The First Sunday in Lent – Sunday, March 10, 2019

March 10, 2019  

Luke 4:1-13

Jesus knew who he was.

Since last Advent, when we began hearing gospel readings from Luke each Sunday, we have heard stories that clearly indicate, not only that Jesus knew who he was, but others knew.

John the Baptist recognized the presence of Jesus while they were both still in utero. A pregnant Mary had gone to visit her relative Elizabeth, who was also pregnant. When Elizabeth hear Mary’s greeting the baby in Elizabeth’s womb leaped for joy… (Luke 1:42-44).

The night Jesus was born, angels appeared in the sky singing glory to God. The angels told shepherds that the Messiah was about to be born.

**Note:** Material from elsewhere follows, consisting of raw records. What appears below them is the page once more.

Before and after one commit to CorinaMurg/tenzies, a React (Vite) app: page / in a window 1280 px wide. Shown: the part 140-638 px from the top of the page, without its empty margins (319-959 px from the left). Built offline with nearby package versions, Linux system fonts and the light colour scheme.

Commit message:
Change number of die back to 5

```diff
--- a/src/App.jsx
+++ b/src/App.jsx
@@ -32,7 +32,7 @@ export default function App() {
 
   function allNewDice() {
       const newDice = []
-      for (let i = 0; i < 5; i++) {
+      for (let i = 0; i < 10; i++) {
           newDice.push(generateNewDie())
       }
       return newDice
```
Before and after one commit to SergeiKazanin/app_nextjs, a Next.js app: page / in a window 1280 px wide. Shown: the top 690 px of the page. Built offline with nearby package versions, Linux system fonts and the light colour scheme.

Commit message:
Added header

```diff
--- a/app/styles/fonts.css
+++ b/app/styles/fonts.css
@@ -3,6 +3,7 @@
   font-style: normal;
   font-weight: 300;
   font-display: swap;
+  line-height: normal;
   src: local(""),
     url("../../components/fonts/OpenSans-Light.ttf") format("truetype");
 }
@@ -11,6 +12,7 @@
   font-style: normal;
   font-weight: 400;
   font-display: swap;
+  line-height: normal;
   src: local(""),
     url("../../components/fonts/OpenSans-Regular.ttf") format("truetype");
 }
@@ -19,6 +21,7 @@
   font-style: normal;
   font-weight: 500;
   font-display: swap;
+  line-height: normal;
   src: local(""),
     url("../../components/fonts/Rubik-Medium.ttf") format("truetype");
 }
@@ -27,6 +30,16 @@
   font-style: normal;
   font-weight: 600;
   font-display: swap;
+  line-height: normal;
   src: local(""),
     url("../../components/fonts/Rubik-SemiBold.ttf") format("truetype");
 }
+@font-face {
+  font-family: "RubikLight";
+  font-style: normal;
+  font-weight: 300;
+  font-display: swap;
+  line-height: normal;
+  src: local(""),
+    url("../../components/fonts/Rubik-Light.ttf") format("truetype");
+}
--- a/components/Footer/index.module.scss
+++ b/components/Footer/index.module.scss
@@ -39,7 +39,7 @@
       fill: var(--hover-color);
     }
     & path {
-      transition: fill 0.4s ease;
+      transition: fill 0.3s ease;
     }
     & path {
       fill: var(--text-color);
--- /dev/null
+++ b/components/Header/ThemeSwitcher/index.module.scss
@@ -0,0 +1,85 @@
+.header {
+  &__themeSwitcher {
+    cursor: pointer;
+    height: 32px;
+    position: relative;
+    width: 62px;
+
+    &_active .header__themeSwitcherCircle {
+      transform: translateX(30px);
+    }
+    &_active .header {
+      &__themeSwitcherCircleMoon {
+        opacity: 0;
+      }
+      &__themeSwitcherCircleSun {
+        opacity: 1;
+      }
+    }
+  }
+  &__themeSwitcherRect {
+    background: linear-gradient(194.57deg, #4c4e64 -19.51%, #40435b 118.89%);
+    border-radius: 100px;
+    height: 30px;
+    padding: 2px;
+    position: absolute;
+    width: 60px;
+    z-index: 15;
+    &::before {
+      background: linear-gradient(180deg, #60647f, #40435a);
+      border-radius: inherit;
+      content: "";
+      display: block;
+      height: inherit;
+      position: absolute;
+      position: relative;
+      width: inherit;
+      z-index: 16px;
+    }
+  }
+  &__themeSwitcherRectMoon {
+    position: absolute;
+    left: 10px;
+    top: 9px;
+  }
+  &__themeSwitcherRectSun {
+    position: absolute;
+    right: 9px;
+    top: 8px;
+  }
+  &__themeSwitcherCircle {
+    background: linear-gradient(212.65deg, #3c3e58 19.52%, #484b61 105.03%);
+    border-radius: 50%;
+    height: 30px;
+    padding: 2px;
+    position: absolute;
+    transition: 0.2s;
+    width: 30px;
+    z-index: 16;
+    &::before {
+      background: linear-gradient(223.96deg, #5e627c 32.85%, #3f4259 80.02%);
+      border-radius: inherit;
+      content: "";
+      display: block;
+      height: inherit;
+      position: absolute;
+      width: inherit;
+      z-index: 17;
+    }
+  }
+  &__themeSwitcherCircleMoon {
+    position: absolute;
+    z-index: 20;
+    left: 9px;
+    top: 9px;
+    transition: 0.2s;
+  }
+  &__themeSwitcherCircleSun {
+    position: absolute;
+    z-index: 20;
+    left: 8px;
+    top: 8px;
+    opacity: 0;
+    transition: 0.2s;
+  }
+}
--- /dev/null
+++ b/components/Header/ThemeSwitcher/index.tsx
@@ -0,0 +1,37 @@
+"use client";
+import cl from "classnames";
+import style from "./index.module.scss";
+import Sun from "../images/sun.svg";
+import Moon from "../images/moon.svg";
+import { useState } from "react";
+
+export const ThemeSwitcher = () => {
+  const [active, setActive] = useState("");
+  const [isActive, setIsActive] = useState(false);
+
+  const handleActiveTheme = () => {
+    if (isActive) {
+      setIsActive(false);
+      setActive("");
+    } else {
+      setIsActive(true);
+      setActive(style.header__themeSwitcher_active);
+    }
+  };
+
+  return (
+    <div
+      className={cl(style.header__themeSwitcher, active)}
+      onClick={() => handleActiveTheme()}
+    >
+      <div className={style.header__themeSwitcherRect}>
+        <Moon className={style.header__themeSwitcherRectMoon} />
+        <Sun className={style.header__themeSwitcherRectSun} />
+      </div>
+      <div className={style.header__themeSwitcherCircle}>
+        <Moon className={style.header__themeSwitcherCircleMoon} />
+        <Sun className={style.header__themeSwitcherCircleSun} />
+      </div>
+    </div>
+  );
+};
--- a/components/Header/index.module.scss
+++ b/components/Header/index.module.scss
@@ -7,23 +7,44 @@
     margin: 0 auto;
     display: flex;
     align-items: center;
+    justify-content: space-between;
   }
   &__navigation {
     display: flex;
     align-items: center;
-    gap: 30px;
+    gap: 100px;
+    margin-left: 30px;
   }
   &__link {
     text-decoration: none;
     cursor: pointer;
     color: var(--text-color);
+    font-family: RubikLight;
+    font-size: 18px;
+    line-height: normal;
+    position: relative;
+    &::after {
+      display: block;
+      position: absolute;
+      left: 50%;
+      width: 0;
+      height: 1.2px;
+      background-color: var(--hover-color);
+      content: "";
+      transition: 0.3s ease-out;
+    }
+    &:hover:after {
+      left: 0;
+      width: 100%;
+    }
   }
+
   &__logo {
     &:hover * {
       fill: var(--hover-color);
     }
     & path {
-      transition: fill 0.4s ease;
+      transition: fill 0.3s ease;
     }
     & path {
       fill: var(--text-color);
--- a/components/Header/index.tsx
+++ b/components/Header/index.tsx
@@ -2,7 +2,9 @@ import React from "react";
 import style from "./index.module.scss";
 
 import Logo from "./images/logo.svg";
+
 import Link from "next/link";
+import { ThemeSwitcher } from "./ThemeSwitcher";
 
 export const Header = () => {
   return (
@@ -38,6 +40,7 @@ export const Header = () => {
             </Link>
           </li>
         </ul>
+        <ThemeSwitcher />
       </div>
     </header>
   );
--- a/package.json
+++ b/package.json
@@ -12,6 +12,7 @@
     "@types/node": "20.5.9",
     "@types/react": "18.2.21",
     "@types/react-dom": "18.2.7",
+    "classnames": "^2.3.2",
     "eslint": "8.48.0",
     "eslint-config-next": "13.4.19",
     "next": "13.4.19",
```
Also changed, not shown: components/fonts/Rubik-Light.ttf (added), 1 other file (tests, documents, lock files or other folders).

The shepherds went to Bethlehem to see the baby, believing everything the angels told them about him (Luke 2:8-18).

The prophet Simeon and the prophet Anna, both people who had each been promised they would not die before seeing the Messiah, met Jesus as an infant when he was brought to the Temple to be purified. Each of them knew, as soon as they saw him, who he was (Luke 2:22-38).

Remember the story of Jesus when he was twelve years old? He traveled to Jerusalem with his family to celebrate the Passover. After the celebration they traveled home, only to discover Jesus was nowhere to be found. Returning to Jerusalem they found him in the Temple studying with the elders. When his mother told him how worried she was he replied “Did you not know I must be in my Father’s house?” (Luke 2:41-50).

When Jesus, as a young man, was baptized God spoke to him saying “You are my Son, the beloved, with you I am well pleased (Luke 3:21-22).

Jesus knew who he was.

Others knew who he was. Which makes today’s gospel reading all the more interesting.

What did the devil say to Jesus? He said “If…”

“If you are the Son of God, command this stone to become a loaf of bread” (Luke 4:3).

“If you, then, will worship me [all of this] will be yours” (Luke 4:7).

If you are the Son of God, throw yourself down from here…” (Luke 4:9).


Jesus knew who he was. Others knew who he was; which means the devil’s words weren’t about the “if” they are about the “if then…”

If this is true then you have the power to do this.

If this is true then you have the power to do that.

I’m going to be bold here and flout, not only tradition, but the way the story is told in the gospels themselves…

Luke wrote, and tradition embraces that the devil was tempting Jesus. I don’t believe that is what was happening.

I believe the devil was trying to distract Jesus. I believe the devil was trying to distract Jesus from fulfilling his Call as the Son of God. And Jesus was not about to be distracted.

Jesus was not going to let his own hunger distract him. Jesus was not going to let his power distract him. Jesus was not going to let his abilities distract him from what God had called him to do.

What is most curious is how Jesus responded to the devil’s attempts at distracting him. He turned to scripture. Each and every response he gave to the devil began with the words “It is written…”

“It is written, ‘One does not live by bread alone’” (Luke 4:4).

It is written, ‘Worship the Lord your God, and serve only him’” (Luke 4:8).

“It is written, ‘[God] will command [God’s] angels concerning you, to protect you…’” (Luke 4:10).

And then Jesus said “It is said…”

“It is said, ‘Do not put the Lord your God to the test’” (Luke 4:12).

Like Jesus, we know who we are. At least, I hope we do.

We are God’s children. We are baptized children of God. We belong to God.

As God’s children, like Jesus, we are called to be faithful to all that God desires of us. We are called to be faithful to all that God desires from us.

Which means, we can’t allow ourselves to be distracted.

Each of us knows best what distracts us from our calls.

The blessing of today’s gospel reading is that it gives us an example of how to defeat those distractions.


Defeat the devil’s distractions with scripture. Try it out with today’s psalm. If Jeanne were preaching she’d probably call it the “You who” psalm.

You who dwell in the shelter of the Most High,
who abide in the shadow of the Almighty—
2you will say to the Lord, “My refuge and my stronghold,
my God in whom I put my trust.

Whatever is distracting you, say to that distraction: My refuge is God. God is my stronghold. I put my trust in God. Say those words and believe them. Trust them. Find strength in them. Lean on them.

And then hopefully, as promised, the devil will depart from you.